Harvest Table at Bishop’s and a Rebranded Goldfish

left: Goldfish's chill new taste, right: Goldfish owners Bud and Dottie Kanke. credit: Anya Levykh

It was the first restaurant in Vancouver, under the gentle guidance of owner John Bishop, to tout the benefits of using local, seasonal, sustainable and organic. Over the past two-and-a-half decades, it has supported and cultivated relationships with local growers like Celebration Organics, Maple Hills and others. It has defined the term “West Coast cuisine” and trained a generation of today’s top talent.

Bishop’s celebrated its 25th anniversary earlier this year, and as a continuation of the festivities, Executive Chef Andrea Carlson is offering up a series of Harvest Table dinners. Each of the three successive menus will run two weeks, and offers four courses for $48 (optional wine pairings $25). The first menu has just launched and I was able to attend a preview of what’s on offer for the first two weeks.

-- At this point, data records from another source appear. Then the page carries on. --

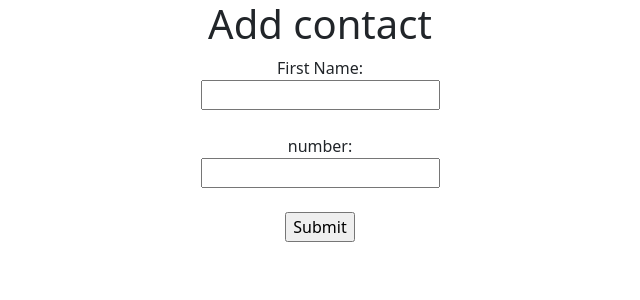
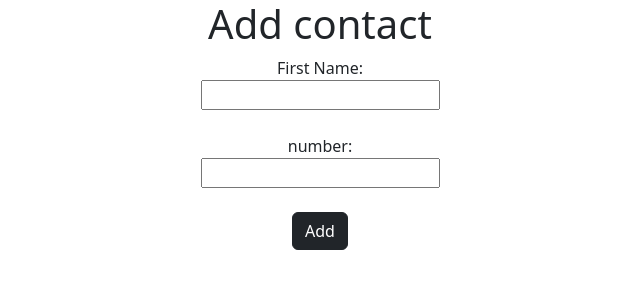
Before and after one commit to pooyajjj/phonebook, a Django app: page /add/ in a window 1280 px wide. Shown: the top 300 px of the page, without its empty margins (320-960 px from the left). Run offline with Django 3.2, Linux system fonts and the light colour scheme; some libraries are stand-ins or nearby versions.

Commit message:
bottom fix

```diff
--- a/config/accounts/templates/tmp/add.html
+++ b/config/accounts/templates/tmp/add.html
@@ -11,7 +11,7 @@ First Name:<br>
 number:<br>
 <input name="last" pattern="(\+989|9|09)(12|19|35|36|37|38|39|32|90|91|92|93|21|94|11|12|13|14|15|16|17|18|30|33|35|36|37|38|39|01|02|03|04|05|20|21|22|32|31|34)\d{7}">
 <br><br>
-<input type="submit" value="Submit">
+<button type="submit" class="btn btn-dark">Add</button>
 </form>
 <center>
 {% endblock %}
```
Also changed, not shown: config/db.sqlite3.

An amuse of Dungeness crab custard with pine mushroom and artichokes was followed by a rich German butter potato soup, studded with Mexican sour gherkins. The main was bacon-wrapped Maple Hills chicken with a deep-fried quail’s egg, with a warm gooey yolk. Dessert was corn pot de crème with corn ice cream and a caramel corn that reminded more than one person of really tasty Cracker Jacks. In two weeks the menu will change to reflect what the local suppliers will bring in, so get thee to table Sunday through Thursday for a seat at the harvest.

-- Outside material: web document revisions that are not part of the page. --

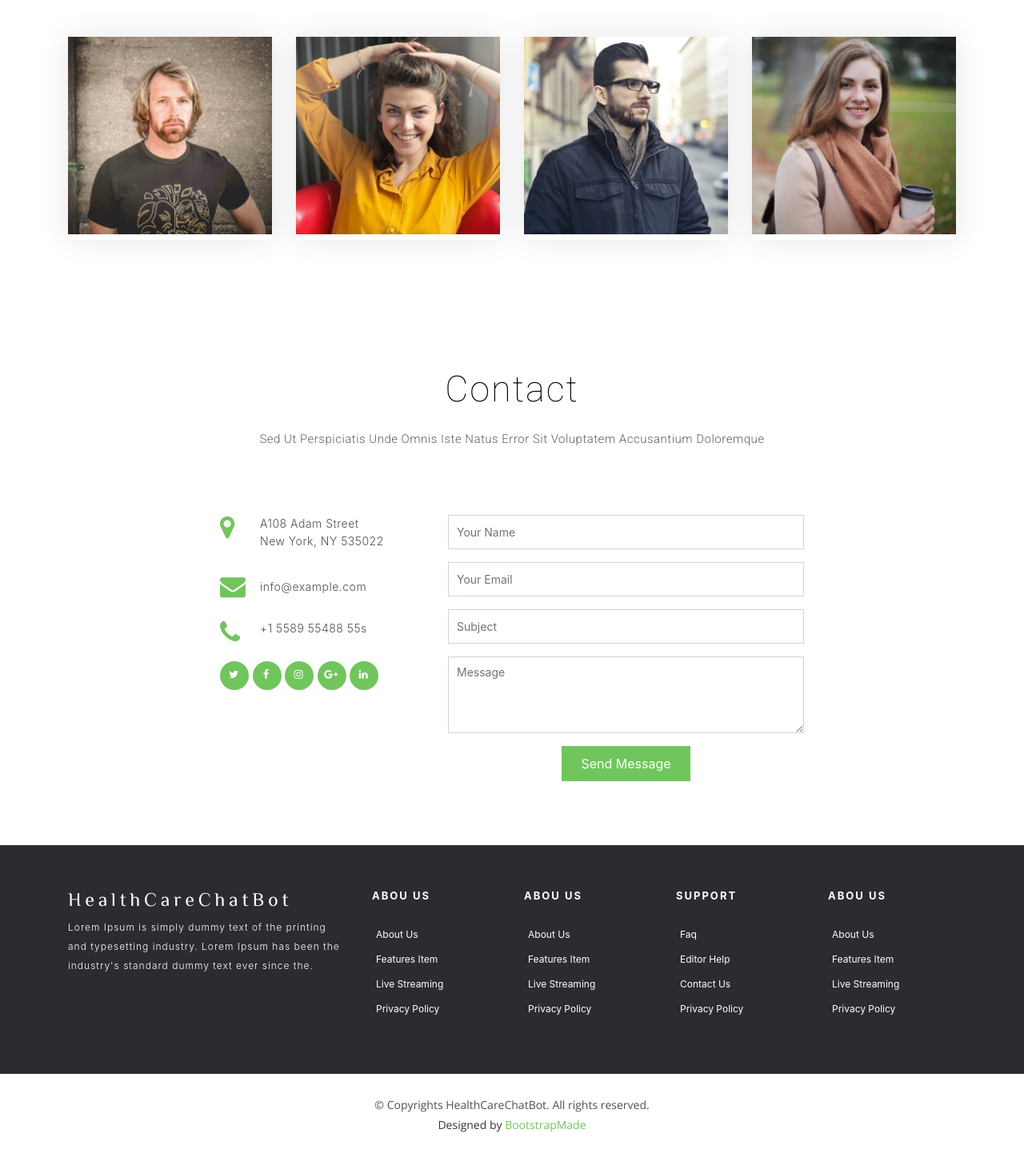
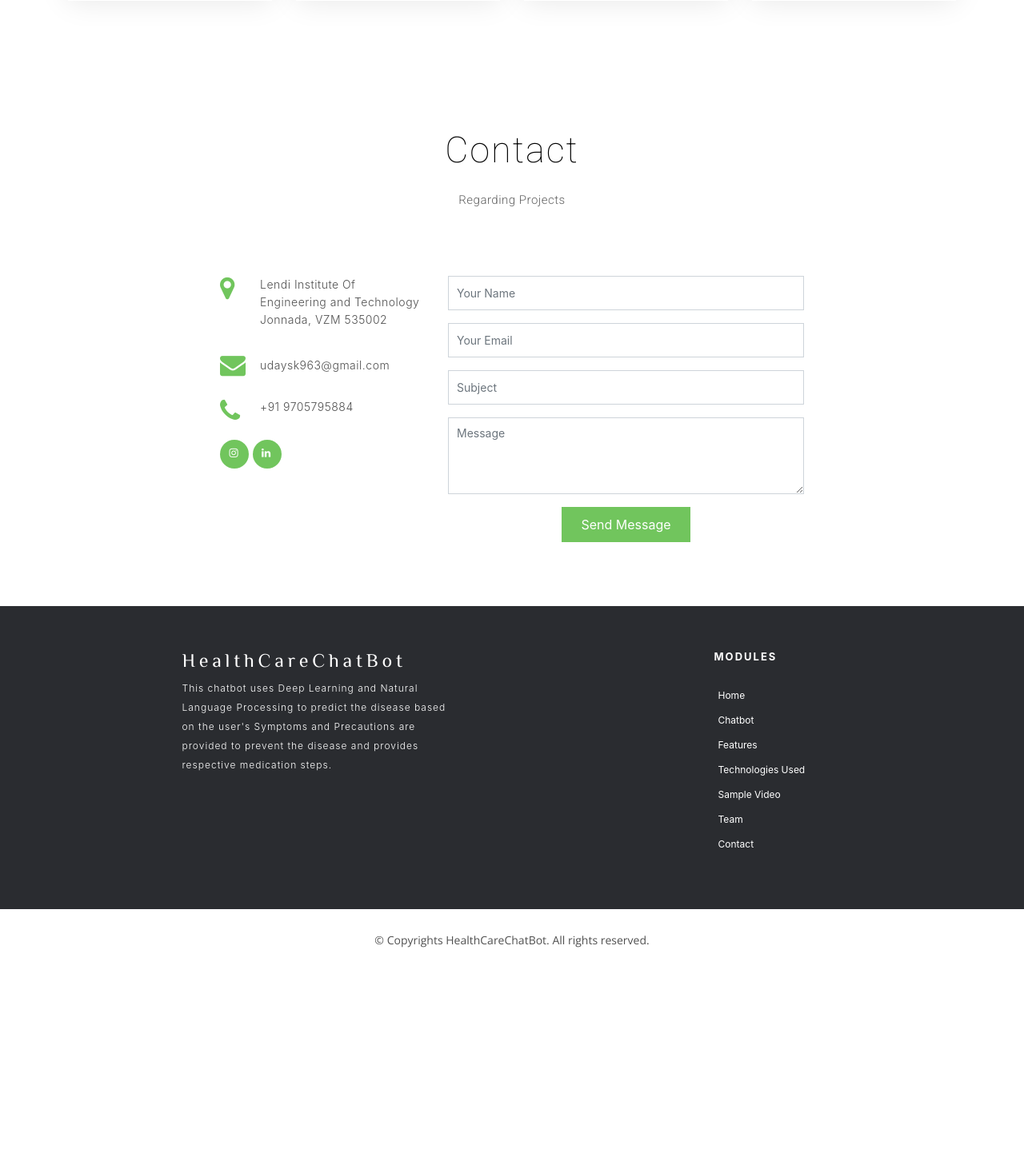
Before and after one commit to udaysk3/HealthCare-AI-ChatBot, a Django app: page / in a window 1280 px wide. Shown: the part 4056-5498 px from the top of the page at 80% size. After the commit the page ends 5241 px from the top, so only its background shows below. Run offline with Django 4.2, Linux system fonts and the light colour scheme; parts of the project's set-up code (start-up, migrations or seed data) failed here and were passed over; some libraries are stand-ins or nearby versions.

Commit message:
Modified Pages

```diff
--- a/getsymptoms/views.py
+++ b/getsymptoms/views.py
@@ -92,13 +92,12 @@ def getsymptoms(req):
         symptoms =  received_json_data['queryResult']['parameters']['symptoms']
         print(symptoms)
         l = []
-
         for symptom in symptoms:
             if '_' in symptom:
                 symptom = " ".join([i.capitalize() for i in symptom.split("_")])
                 print(symptom)
-            print(l)
-            l.append(symptom)
+            else:
+                l.append(" ".join([i.capitalize() for i in symptom.split()]))
         res = ','.join(l)
         print(res)
         # disease = predictDisease(res)
@@ -109,7 +108,8 @@ def getsymptoms(req):
                     {
                         "text": {
                             "text": [
-                            f"Hi {name}, You may be suffering with {predictDisease(res)['final_prediction']} You are adviced to take these medicines :"
+                            f"Hi {name}, You may be suffering with {predictDisease(res)['final_prediction']} You are adviced to take these medicines :\n \n",
+                            "Your health and well-being are important to me. If you're experiencing serious issues or pain, I highly recommend seeking medical attention from a doctor or hospital."
                             ]
                         }
                     }
--- a/healthcarechatbot/settings.py
+++ b/healthcarechatbot/settings.py
@@ -25,7 +25,7 @@ SECRET_KEY = 'django-insecure-xk3nbrua()v(n$uo%uwk+q(&rm!=f3un+2j2*_91n15kzov1-x
 # SECURITY WARNING: don't run with debug turned on in production!
 DEBUG = True
 
-ALLOWED_HOSTS = ['c5cb-2409-4070-2bbb-367a-834-672-77af-111f.ngrok-free.app','127.0.0.1']
+ALLOWED_HOSTS = ['e30c-103-162-189-221.ngrok-free.app','127.0.0.1']
 
 
 # Application definition
--- a/static/css/style.css
+++ b/static/css/style.css
@@ -287,6 +287,7 @@ span {
   text-decoration: none;
   transition: 0.3s;
 }
+
 
 @media (max-width: 575px) {
   #hero .btns a {
@@ -727,7 +728,6 @@ body.mobile-nav-active #mobile-nav-toggle i {
   background: url(../img/video-bg.jpg) center center;
   background-repeat: no-repeat;
   background-size: cover;
-  height: 400px;
   overflow: hidden;
 }
 
@@ -1143,11 +1143,14 @@ body.mobile-nav-active #mobile-nav-toggle i {
 }
 
 @media (max-width: 575px) {
-  #newsletter .form-control {
-    margin-bottom: 30px;
-    width: 100%;
+  .section-title h2{
+    font-size: 20px;
   }
 }
+
+
+
+
 
 #newsletter .form-control:focus {
   border-color: #71c55d;
@@ -1163,6 +1166,7 @@ body.mobile-nav-active #mobile-nav-toggle i {
   width: 30%;
   transition: 0.3s;
 }
+
 
 @media (max-width: 575px) {
   #newsletter .btn {
@@ -1306,13 +1310,17 @@ body.mobile-nav-active #mobile-nav-toggle i {
   background: #92d283;
 }
 
+
 /*--------------------------------------------------------------
 # Footer
 --------------------------------------------------------------*/
 .footer {
   background: #2a2c30;
   padding-top: 50px;
+
 }
+
+
 
 .footer .footer-logo .navbar-brand {
   color: #fff;
@@ -1366,3 +1374,10 @@ body.mobile-nav-active #mobile-nav-toggle i {
   letter-spacing: 0;
   color: #71c55d;
 }
+
+.footer .container .row{
+
+    display: flex;
+    justify-content: space-around;
+
+}
--- a/templates/getsymptoms/index.html
+++ b/templates/getsymptoms/index.html
@@ -51,21 +51,14 @@
       <nav id="nav-menu-container">
         <ul class="nav-menu">
           <li class="menu-active"><a href="#hero">Home</a></li>
-          <li><a href="#about-us">About</a></li>
-          <li><a href="#features">Features</a></li>
-          <li><a href="#screenshots">Screenshots</a></li>
-          <li><a href="#team">Team</a></li>
-          <li><a href="#pricing">Pricing</a></li>
-          <li class="menu-has-children"><a href="">Drop Down</a>
-            <ul>
-              <li><a href="#">Drop Down 1</a></li>
-              <li><a href="#">Drop Down 3</a></li>
-              <li><a href="#">Drop Down 4</a></li>
-              <li><a href="#">Drop Down 5</a></li>
-            </ul>
-          </li>
-          <li><a href="#blog">Blog</a></li>
-          <li><a href="#contact">Contact</a></li>
+          <li><a href="#bot">Chatbot</a></li>
+      <li><a href="#features">Features</a></li>
+      <li><a href="#technologies">Technologies Used</a></li>
+      <li><a href="#video">Sample Video</a></li>
+      <li><a href="#team">Team</a></li>
+
+      <li><a href="#contact">Contact</a></li>
+
         </ul>
       </nav><!-- #nav-menu-container -->
     </div>
@@ -104,7 +97,7 @@
       </div>
     </div>
 
-    <div class="container bot">
+    <div class="container bot" id="bot">
       <div class="row">
 
         {% comment %} here comes our chatbot {% endcomment %}
@@ -158,7 +151,7 @@
           <div class="feature-block">
             <img src="https://www.pngitem.com/pimgs/m/401-4019670_machine-learning-model-png-transparent-png.png" alt="img" class="img-fluid">
             <h4>Trained ML Model</h4>
-            <p>This is an AI Model which learns from the user's input and upgrades day by dya</p>
+            <p>This is an AI Model which learns from the user's input and upgrades day by day</p>
           </div>
         </div>
 
@@ -184,7 +177,7 @@
   </section>
 
 
-  <section id="features" class="padd-section text-center wow fadeInUp">
+  <section id="technologies" class="padd-section text-center wow fadeInUp">
 
     <div class="container">
       <div class="section-title text-center">
@@ -237,7 +230,7 @@
   <!--==========================
     Video Section
   ============================-->
-  <div class="section-title text-center">
+  <div class="section-title text-center" id="video">
     <h2>Sample Video</h2>
     <p class="separator">Now, its your turn... </p>
   </div>
@@ -280,8 +273,8 @@
                 <li><a href="#"><i class="fa fa-twitter"></i></a></li>
                 <li><a href="#"><i class="fa fa-linkedin"></i></a></li>
               </ul>
-              <span>manager</span>
-              <h4>Kimberly Tran</h4>
+              <span>Developer</span>
+              <h4>B.Udaysantoshkumar</h4>
             </div>
           </div>
         </div>
@@ -295,8 +288,8 @@
                 <li><a href="#"><i class="fa fa-twitter"></i></a></li>
                 <li><a href="#"><i class="fa fa-linkedin"></i></a></li>
               </ul>
-              <span>manager</span>
-              <h4>Kimberly Tran</h4>
+              <span>ML Model Trainer</span>
+              <h4>Dhanunjaya rao</h4>
             </div>
           </div>
         </div>
@@ -310,8 +303,8 @@
                 <li><a href="#"><i class="fa fa-twitter"></i></a></li>
                 <li><a href="#"><i class="fa fa-linkedin"></i></a></li>
               </ul>
-              <span>manager</span>
-              <h4>Kimberly Tran</h4>
+              <span>Machine Learning Expert</span>
+              <h4>Pradeep Behara</h4>
             </div>
           </div>
         </div>
@@ -325,8 +318,8 @@
                 <li><a href="#"><i class="fa fa-twitter"></i></a></li>
                 <li><a href="#"><i class="fa fa-linkedin"></i></a></li>
               </ul>
-              <span>manager</span>
-              <h4>Kimberly Tran</h4>
+              <span>Developer</span>
+              <h4>Hemanth Kumar</h4>
             </div>
           </div>
         </div>
@@ -347,7 +340,7 @@
     <div class="container">
       <div class="section-title text-center">
         <h2>Contact</h2>
-        <p class="separator">Sed ut perspiciatis unde omnis iste natus error sit voluptatem accusantium doloremque</p>
+        <p class="separator">Regarding projects</p>
       </div>
     </div>
 
@@ -359,25 +352,22 @@
           <div class="info">
             <div>
               <i class="fa fa-map-marker"></i>
-              <p>A108 Adam Street<br>New York, NY 535022</p>
+              <p>Lendi Institute Of Engineering and Technology<br>Jonnada, VZM 535002</p>
             </div>
 
             <div class="email">
               <i class="fa fa-envelope"></i>
-              <p>info@example.com</p>
+              <p>udaysk963@gmail.com</p>
             </div>
 
             <div>
               <i class="fa fa-phone"></i>
-              <p>+1 5589 55488 55s</p>
+              <p>+91 9705795884</p>
             </div>
           </div>
 
           <div class="social-links">
-            <a href="#" class="twitter"><i class="fa fa-twitter"></i></a>
-            <a href="#" class="facebook"><i class="fa fa-facebook"></i></a>
-            <a href="#" class="instagram"><i class="fa fa-instagram"></i></a>
-            <a href="#" class="google-plus"><i class="fa fa-google-plus"></i></a>
+            <a href="https://www.instagram.com/geeksforgeeks_liet/" class="instagram"><i class="fa fa-instagram"></i></a>
             <a href="#" class="linkedin"><i class="fa fa-linkedin"></i></a>
           </div>
 
@@ -387,7 +377,7 @@
           <div class="form">
             <div id="sendmessage">Your message has been sent. Thank you!</div>
             <div id="errormessage"></div>
-            <form action="" method="post" role="form" class="contactForm">
+            <form action="mailto:burluudaysantoshkumar3@gmail.com" method="post" role="form" class="contactForm">
               <div class="form-group">
                 <input type="text" name="name" class="form-control" id="name" placeholder="Your Name" data-rule="minlen:4" data-msg="Please enter at least 4 chars" />
                 <div class="validation"></div>
@@ -423,66 +413,30 @@
           <div class="footer-logo">
 
             <a class="navbar-brand" href="#">HealthCareChatBot</a>
-            <p>Lorem Ipsum is simply dummy text of the printing and typesetting industry. Lorem Ipsum has been the industry's standard dummy text ever since the.</p>
+            <p>This chatbot uses Deep Learning and Natural Language Processing to predict the disease based on the user's Symptoms and Precautions are provided to prevent the disease and provides respective medication steps.</p>
 
           </div>
         </div>
 
-        <div class="col-sm-6 col-md-3 col-lg-2">
-          <div class="list-menu">
 
-            <h4>Abou Us</h4>
 
-            <ul class="list-unstyled">
-              <li><a href="#">About us</a></li>
-              <li><a href="#">Features item</a></li>
-              <li><a href="#">Live streaming</a></li>
-              <li><a href="#">Privacy Policy</a></li>
-            </ul>
 
-          </div>
-        </div>
 
         <div class="col-sm-6 col-md-3 col-lg-2">
           <div class="list-menu">
 
-            <h4>Abou Us</h4>
+            <h4>Modules</h4>
 
             <ul class="list-unstyled">
-              <li><a href="#">About us</a></li>
-              <li><a href="#">Features item</a></li>
-              <li><a href="#">Live streaming</a></li>
-              <li><a href="#">Privacy Policy</a></li>
-            </ul>
+              <li class="menu-active"><a href="#hero">Home</a></li>
+              <li><a href="#bot">Chatbot</a></li>
+          <li><a href="#features">Features</a></li>
+          <li><a href="#technologies">Technologies Used</a></li>
+          <li><a href="#video">Sample Video</a></li>
+          <li><a href="#team">Team</a></li>
 
-          </div>
-        </div>
+          <li><a href="#contact">Contact</a></li>
 
-        <div class="col-sm-6 col-md-3 col-lg-2">
-          <div class="list-menu">
-
-            <h4>Support</h4>
-
-            <ul class="list-unstyled">
-              <li><a href="#">faq</a></li>
-              <li><a href="#">Editor help</a></li>
-              <li><a href="#">Contact us</a></li>
-              <li><a href="#">Privacy Policy</a></li>
-            </ul>
-
-          </div>
-        </div>
-
-        <div class="col-sm-6 col-md-3 col-lg-2">
-          <div class="list-menu">
-
-            <h4>Abou Us</h4>
-
-            <ul class="list-unstyled">
-              <li><a href="#">About us</a></li>
-              <li><a href="#">Features item</a></li>
-              <li><a href="#">Live streaming</a></li>
-              <li><a href="#">Privacy Policy</a></li>
             </ul>
 
           </div>
@@ -501,7 +455,6 @@
             Licensing information: https://bootstrapmade.com/license/
             Purchase the pro version with working PHP/AJAX contact form: https://bootstrapmade.com/buy/?theme=HealthCareChatBot
           -->
-          Designed by <a href="https://bootstrapmade.com/">BootstrapMade</a>
         </div>
       </div>
     </div>
```
Also changed, not shown: 1 other file.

Goldfish Pacific Kitchen Reboots as Goldfish Seafood and Chop House

The popular Yaletown sister of Joe Fortes has relaunched itself with something new, something old, something borrowed, and yes, something blue. More grill and chill is on the menu, as well as great little happy hour menu offered between five and seven pm that mimics the dinner menu in everything but price. Owners Bud and Dottie Kanke launched the new menu and rebrand at Goldfish with a little party, a bit of rhythm, and a lot of Cirque du Soleil-style contortioning.

Written By:

Anya Levykh was born on the shores of the Black Sea, in what was formerly the USSR. The cold, Communist winters were too much for her family, and, before she was four feet tall, they had left for warmer climes in the south of ...

Comments are closed.